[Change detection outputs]
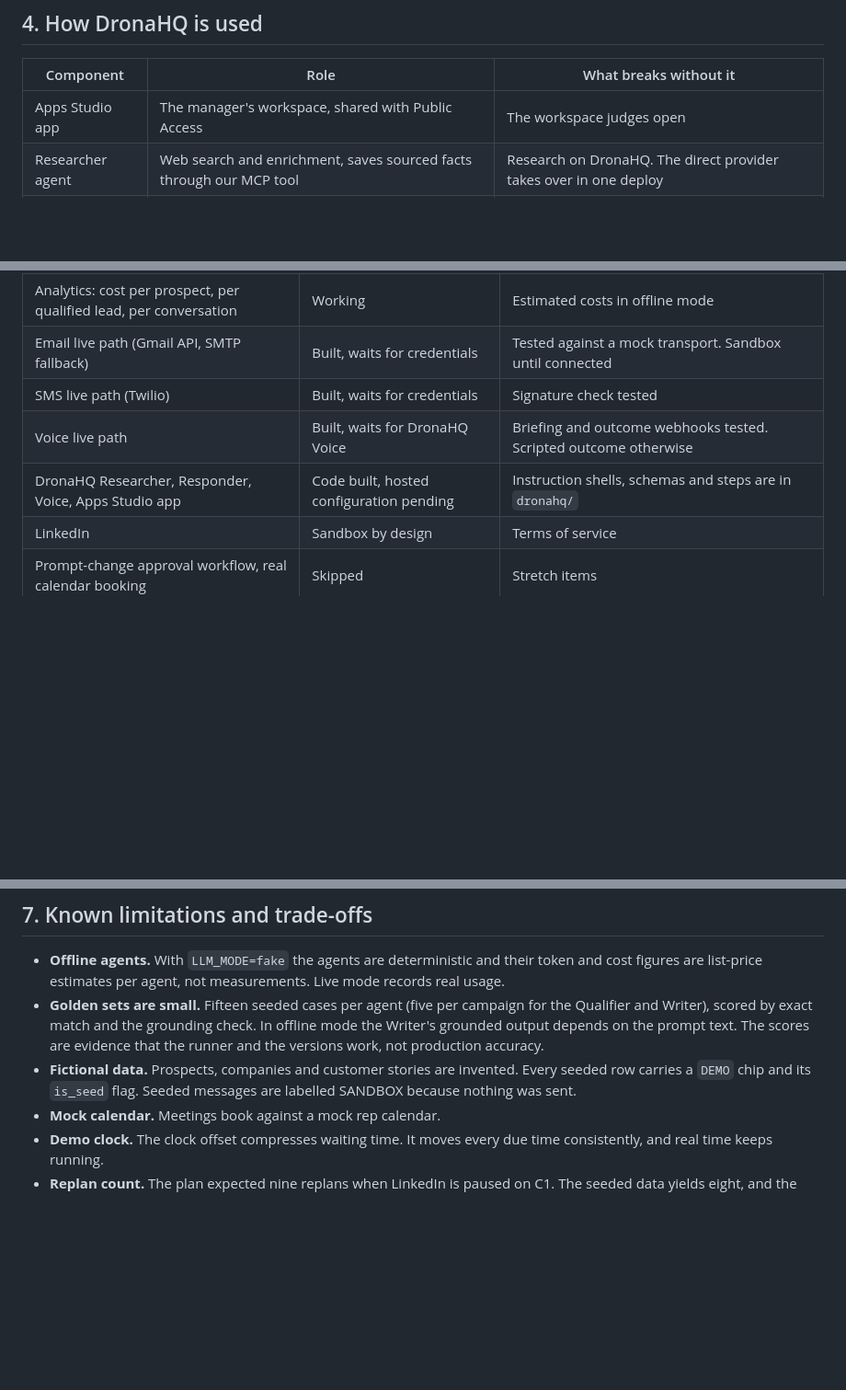
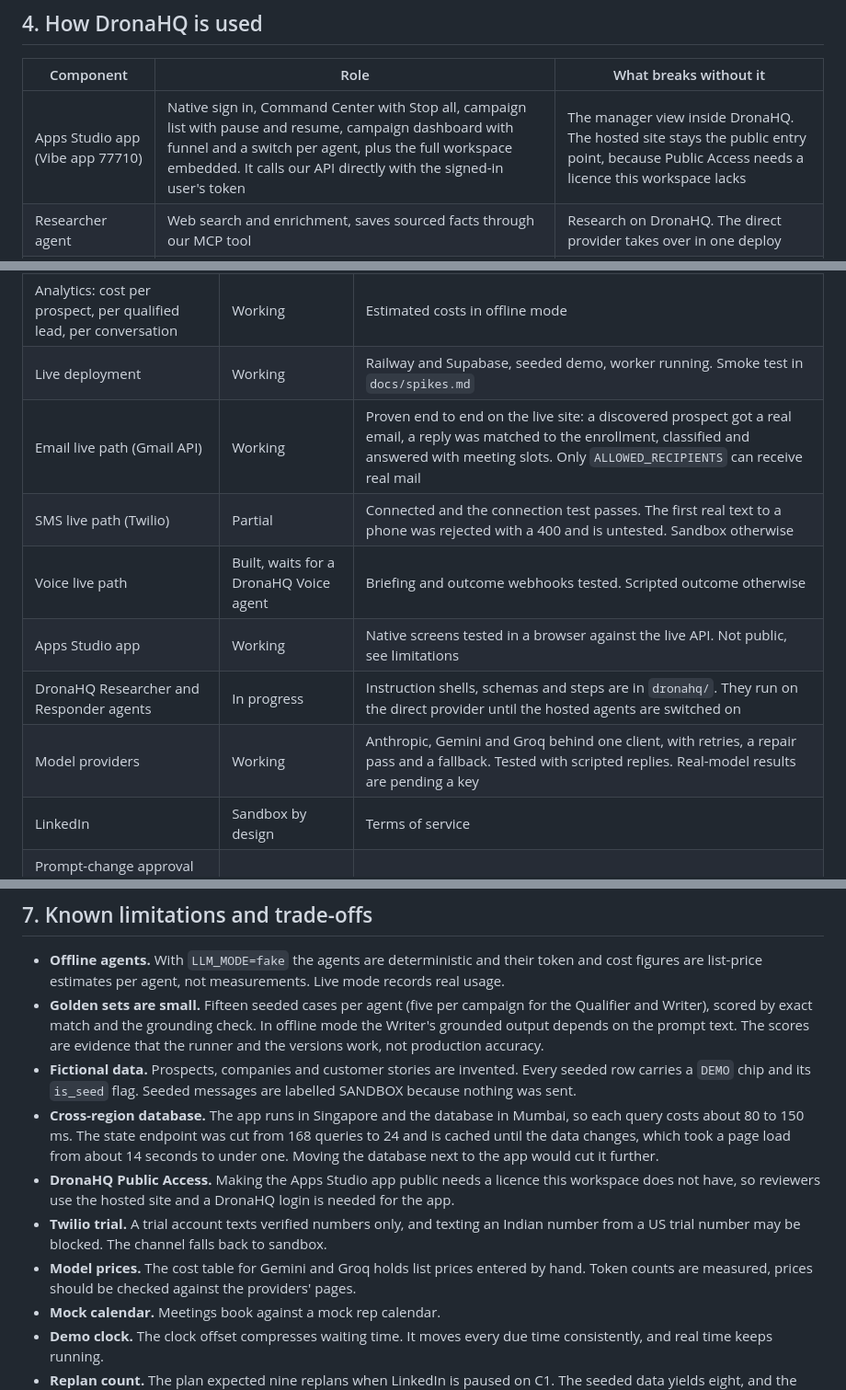
Before and after one commit to kiranG18/Buildathon-2026, a Markdown page: docs/report/report.md, 3 parts joined by grey strips. Shown at 92% size. GitHub-like rendering; blank space fills up the shorter version.

Commit message:
docs(report): bring the report in line with the live deployment, Gmail, the DronaHQ app and the model providers
Co-Authored-By: Claude Sonnet 5 <noreply@anthropic.com>

```diff
--- a/docs/report/report.md
+++ b/docs/report/report.md
@@ -61,7 +61,7 @@ Every campaign has a system prompt and per-role prompts with versions. Activatin
 
 | Component | Role | What breaks without it |
 | --- | --- | --- |
-| Apps Studio app | The manager's workspace, shared with Public Access | The workspace judges open |
+| Apps Studio app (Vibe app 77710) | Native sign in, Command Center with Stop all, campaign list with pause and resume, campaign dashboard with funnel and a switch per agent, plus the full workspace embedded. It calls our API directly with the signed-in user's token | The manager view inside DronaHQ. The hosted site stays the public entry point, because Public Access needs a licence this workspace lacks |
 | Researcher agent | Web search and enrichment, saves sourced facts through our MCP tool | Research on DronaHQ. The direct provider takes over in one deploy |
 | Responder agent | Reads replies with MCP tools | Reply handling on DronaHQ. The direct provider takes over |
 | Voice agent | One real call with a briefing fetched from our API | Live calls. A scripted outcome runs through the same path |
@@ -87,10 +87,13 @@ Python 3.12, FastAPI, Pydantic v2, psycopg 3, Postgres 16 with pgvector and full
 | Rep assignment and offboarding | Working | Lists affected campaigns, defers with `no_rep_available` until reassigned |
 | Approvals, escalations, human takeover | Working | |
 | Analytics: cost per prospect, per qualified lead, per conversation | Working | Estimated costs in offline mode |
-| Email live path (Gmail API, SMTP fallback) | Built, waits for credentials | Tested against a mock transport. Sandbox until connected |
-| SMS live path (Twilio) | Built, waits for credentials | Signature check tested |
-| Voice live path | Built, waits for DronaHQ Voice | Briefing and outcome webhooks tested. Scripted outcome otherwise |
-| DronaHQ Researcher, Responder, Voice, Apps Studio app | Code built, hosted configuration pending | Instruction shells, schemas and steps are in `dronahq/` |
+| Live deployment | Working | Railway and Supabase, seeded demo, worker running. Smoke test in `docs/spikes.md` |
+| Email live path (Gmail API) | Working | Proven end to end on the live site: a discovered prospect got a real email, a reply was matched to the enrollment, classified and answered with meeting slots. Only `ALLOWED_RECIPIENTS` can receive real mail |
+| SMS live path (Twilio) | Partial | Connected and the connection test passes. The first real text to a phone was rejected with a 400 and is untested. Sandbox otherwise |
+| Voice live path | Built, waits for a DronaHQ Voice agent | Briefing and outcome webhooks tested. Scripted outcome otherwise |
+| Apps Studio app | Working | Native screens tested in a browser against the live API. Not public, see limitations |
+| DronaHQ Researcher and Responder agents | In progress | Instruction shells, schemas and steps are in `dronahq/`. They run on the direct provider until the hosted agents are switched on |
+| Model providers | Working | Anthropic, Gemini and Groq behind one client, with retries, a repair pass and a fallback. Tested with scripted replies. Real-model results are pending a key |
 | LinkedIn | Sandbox by design | Terms of service |
 | Prompt-change approval workflow, real calendar booking | Skipped | Stretch items |
 
@@ -99,6 +102,10 @@ Python 3.12, FastAPI, Pydantic v2, psycopg 3, Postgres 16 with pgvector and full
 - **Offline agents.** With `LLM_MODE=fake` the agents are deterministic and their token and cost figures are list-price estimates per agent, not measurements. Live mode records real usage.
 - **Golden sets are small.** Fifteen seeded cases per agent (five per campaign for the Qualifier and Writer), scored by exact match and the grounding check. In offline mode the Writer's grounded output depends on the prompt text. The scores are evidence that the runner and the versions work, not production accuracy.
 - **Fictional data.** Prospects, companies and customer stories are invented. Every seeded row carries a `DEMO` chip and its `is_seed` flag. Seeded messages are labelled SANDBOX because nothing was sent.
+- **Cross-region database.** The app runs in Singapore and the database in Mumbai, so each query costs about 80 to 150 ms. The state endpoint was cut from 168 queries to 24 and is cached until the data changes, which took a page load from about 14 seconds to under one. Moving the database next to the app would cut it further.
+- **DronaHQ Public Access.** Making the Apps Studio app public needs a licence this workspace does not have, so reviewers use the hosted site and a DronaHQ login is needed for the app.
+- **Twilio trial.** A trial account texts verified numbers only, and texting an Indian number from a US trial number may be blocked. The channel falls back to sandbox.
+- **Model prices.** The cost table for Gemini and Groq holds list prices entered by hand. Token counts are measured, prices should be checked against the providers' pages.
 - **Mock calendar.** Meetings book against a mock rep calendar.
 - **Demo clock.** The clock offset compresses waiting time. It moves every due time consistently, and real time keeps running.
 - **Replan count.** The plan expected nine replans when LinkedIn is paused on C1. The seeded data yields eight, and the docs say eight.
```
Also changed, not shown: other parts of docs/report/report.md (+1 -1 lines).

_Directions_
Word for word, print out all of the records above; pass over the pictures.

_Task result_
Before and after one commit to kiranG18/Buildathon-2026, a Markdown page: docs/report/report.md, 3 parts joined by grey strips. Shown at 92% size. GitHub-like rendering; blank space fills up the shorter version.

Commit message:
docs(report): bring the report in line with the live deployment, Gmail, the DronaHQ app and the model providers
Co-Authored-By: Claude Sonnet 5 <noreply@anthropic.com>

```diff
--- a/docs/report/report.md
+++ b/docs/report/report.md
@@ -61,7 +61,7 @@ Every campaign has a system prompt and per-role prompts with versions. Activatin
 
 | Component | Role | What breaks without it |
 | --- | --- | --- |
-| Apps Studio app | The manager's workspace, shared with Public Access | The workspace judges open |
+| Apps Studio app (Vibe app 77710) | Native sign in, Command Center with Stop all, campaign list with pause and resume, campaign dashboard with funnel and a switch per agent, plus the full workspace embedded. It calls our API directly with the signed-in user's token | The manager view inside DronaHQ. The hosted site stays the public entry point, because Public Access needs a licence this workspace lacks |
 | Researcher agent | Web search and enrichment, saves sourced facts through our MCP tool | Research on DronaHQ. The direct provider takes over in one deploy |
 | Responder agent | Reads replies with MCP tools | Reply handling on DronaHQ. The direct provider takes over |
 | Voice agent | One real call with a briefing fetched from our API | Live calls. A scripted outcome runs through the same path |
@@ -87,10 +87,13 @@ Python 3.12, FastAPI, Pydantic v2, psycopg 3, Postgres 16 with pgvector and full
 | Rep assignment and offboarding | Working | Lists affected campaigns, defers with `no_rep_available` until reassigned |
 | Approvals, escalations, human takeover | Working | |
 | Analytics: cost per prospect, per qualified lead, per conversation | Working | Estimated costs in offline mode |
-| Email live path (Gmail API, SMTP fallback) | Built, waits for credentials | Tested against a mock transport. Sandbox until connected |
-| SMS live path (Twilio) | Built, waits for credentials | Signature check tested |
-| Voice live path | Built, waits for DronaHQ Voice | Briefing and outcome webhooks tested. Scripted outcome otherwise |
-| DronaHQ Researcher, Responder, Voice, Apps Studio app | Code built, hosted configuration pending | Instruction shells, schemas and steps are in `dronahq/` |
+| Live deployment | Working | Railway and Supabase, seeded demo, worker running. Smoke test in `docs/spikes.md` |
+| Email live path (Gmail API) | Working | Proven end to end on the live site: a discovered prospect got a real email, a reply was matched to the enrollment, classified and answered with meeting slots. Only `ALLOWED_RECIPIENTS` can receive real mail |
+| SMS live path (Twilio) | Partial | Connected and the connection test passes. The first real text to a phone was rejected with a 400 and is untested. Sandbox otherwise |
+| Voice live path | Built, waits for a DronaHQ Voice agent | Briefing and outcome webhooks tested. Scripted outcome otherwise |
+| Apps Studio app | Working | Native screens tested in a browser against the live API. Not public, see limitations |
+| DronaHQ Researcher and Responder agents | In progress | Instruction shells, schemas and steps are in `dronahq/`. They run on the direct provider until the hosted agents are switched on |
+| Model providers | Working | Anthropic, Gemini and Groq behind one client, with retries, a repair pass and a fallback. Tested with scripted replies. Real-model results are pending a key |
 | LinkedIn | Sandbox by design | Terms of service |
 | Prompt-change approval workflow, real calendar booking | Skipped | Stretch items |
 
@@ -99,6 +102,10 @@ Python 3.12, FastAPI, Pydantic v2, psycopg 3, Postgres 16 with pgvector and full
 - **Offline agents.** With `LLM_MODE=fake` the agents are deterministic and their token and cost figures are list-price estimates per agent, not measurements. Live mode records real usage.
 - **Golden sets are small.** Fifteen seeded cases per agent (five per campaign for the Qualifier and Writer), scored by exact match and the grounding check. In offline mode the Writer's grounded output depends on the prompt text. The scores are evidence that the runner and the versions work, not production accuracy.
 - **Fictional data.** Prospects, companies and customer stories are invented. Every seeded row carries a `DEMO` chip and its `is_seed` flag. Seeded messages are labelled SANDBOX because nothing was sent.
+- **Cross-region database.** The app runs in Singapore and the database in Mumbai, so each query costs about 80 to 150 ms. The state endpoint was cut from 168 queries to 24 and is cached until the data changes, which took a page load from about 14 seconds to under one. Moving the database next to the app would cut it further.
+- **DronaHQ Public Access.** Making the Apps Studio app public needs a licence this workspace does not have, so reviewers use the hosted site and a DronaHQ login is needed for the app.
+- **Twilio trial.** A trial account texts verified numbers only, and texting an Indian number from a US trial number may be blocked. The channel falls back to sandbox.
+- **Model prices.** The cost table for Gemini and Groq holds list prices entered by hand. Token counts are measured, prices should be checked against the providers' pages.
 - **Mock calendar.** Meetings book against a mock rep calendar.
 - **Demo clock.** The clock offset compresses waiting time. It moves every due time consistently, and real time keeps running.
 - **Replan count.** The plan expected nine replans when LinkedIn is paused on C1. The seeded data yields eight, and the docs say eight.
```
Also changed, not shown: other parts of docs/report/report.md (+1 -1 lines).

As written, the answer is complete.